■ **Task prompt**
Could you restate the entries word for word, without the images?

··· Data supplied

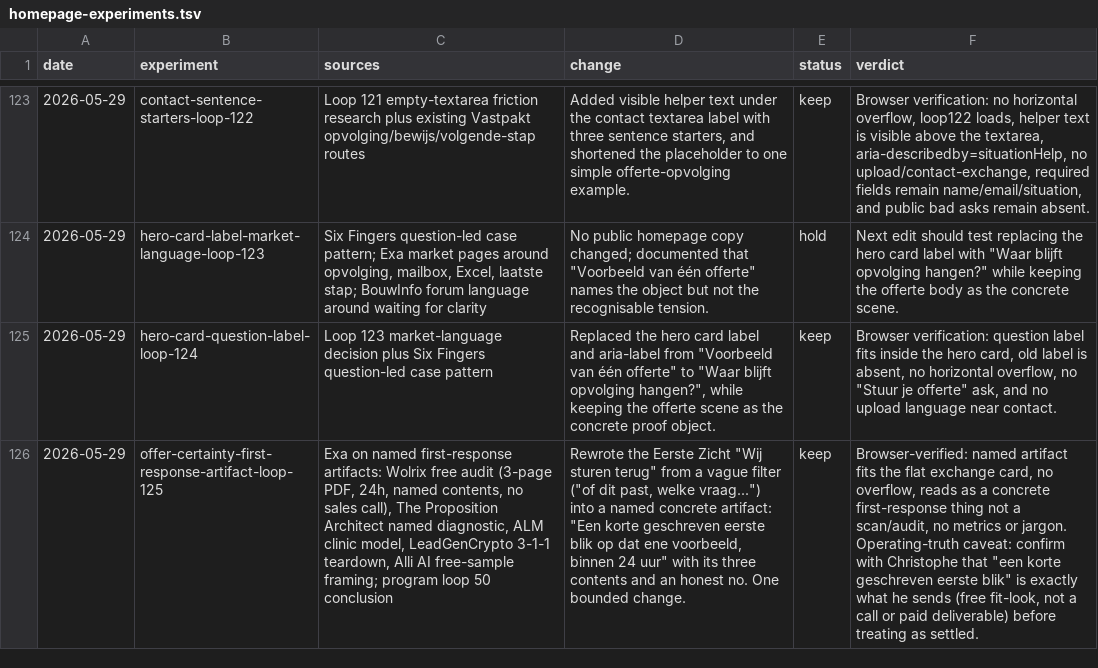
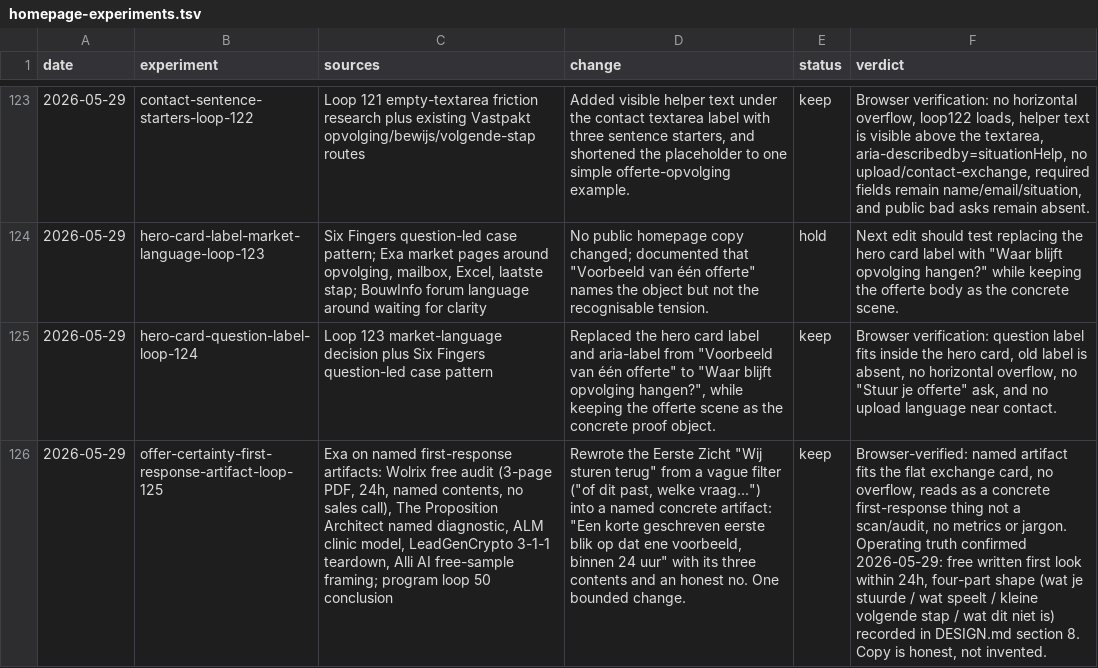
Before and after one commit to ChristopheAI/vastpakt, a TSV file: docs/experiments/homepage-experiments.tsv, drawn as a sheet; only a part is shown, gaps mark what is left out; the diff names each change by its address in the sheet, - before the commit and + after, or states it on an @@ line.

```diff
--- a/docs/experiments/homepage-experiments.tsv
+++ b/docs/experiments/homepage-experiments.tsv
-F126 (verdict): …or jargon. Operating-truth caveat: confirm with Christophe that "een korte geschreven eerste blik" is exactly what he sends (free fit-look, not a call or paid deliverable) before treating as settled.
+F126 (verdict): …or jargon. Operating truth confirmed 2026-05-29: free written first look within 24h, four-part shape (wat je stuurde / wat speelt / kleine volgende stap / wat dit niet is) recorded in DESIGN.md section 8. Copy is honest, not invented.
```
Also changed, not shown: 2 other files.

······

■ **Answer to this exercise**
Before and after one commit to ChristopheAI/vastpakt, a TSV file: docs/experiments/homepage-experiments.tsv, drawn as a sheet; only a part is shown, gaps mark what is left out; the diff names each change by its address in the sheet, - before the commit and + after, or states it on an @@ line.

```diff
--- a/docs/experiments/homepage-experiments.tsv
+++ b/docs/experiments/homepage-experiments.tsv
-F126 (verdict): …or jargon. Operating-truth caveat: confirm with Christophe that "een korte geschreven eerste blik" is exactly what he sends (free fit-look, not a call or paid deliverable) before treating as settled.
+F126 (verdict): …or jargon. Operating truth confirmed 2026-05-29: free written first look within 24h, four-part shape (wat je stuurde / wat speelt / kleine volgende stap / wat dit niet is) recorded in DESIGN.md section 8. Copy is honest, not invented.
```
Also changed, not shown: 2 other files.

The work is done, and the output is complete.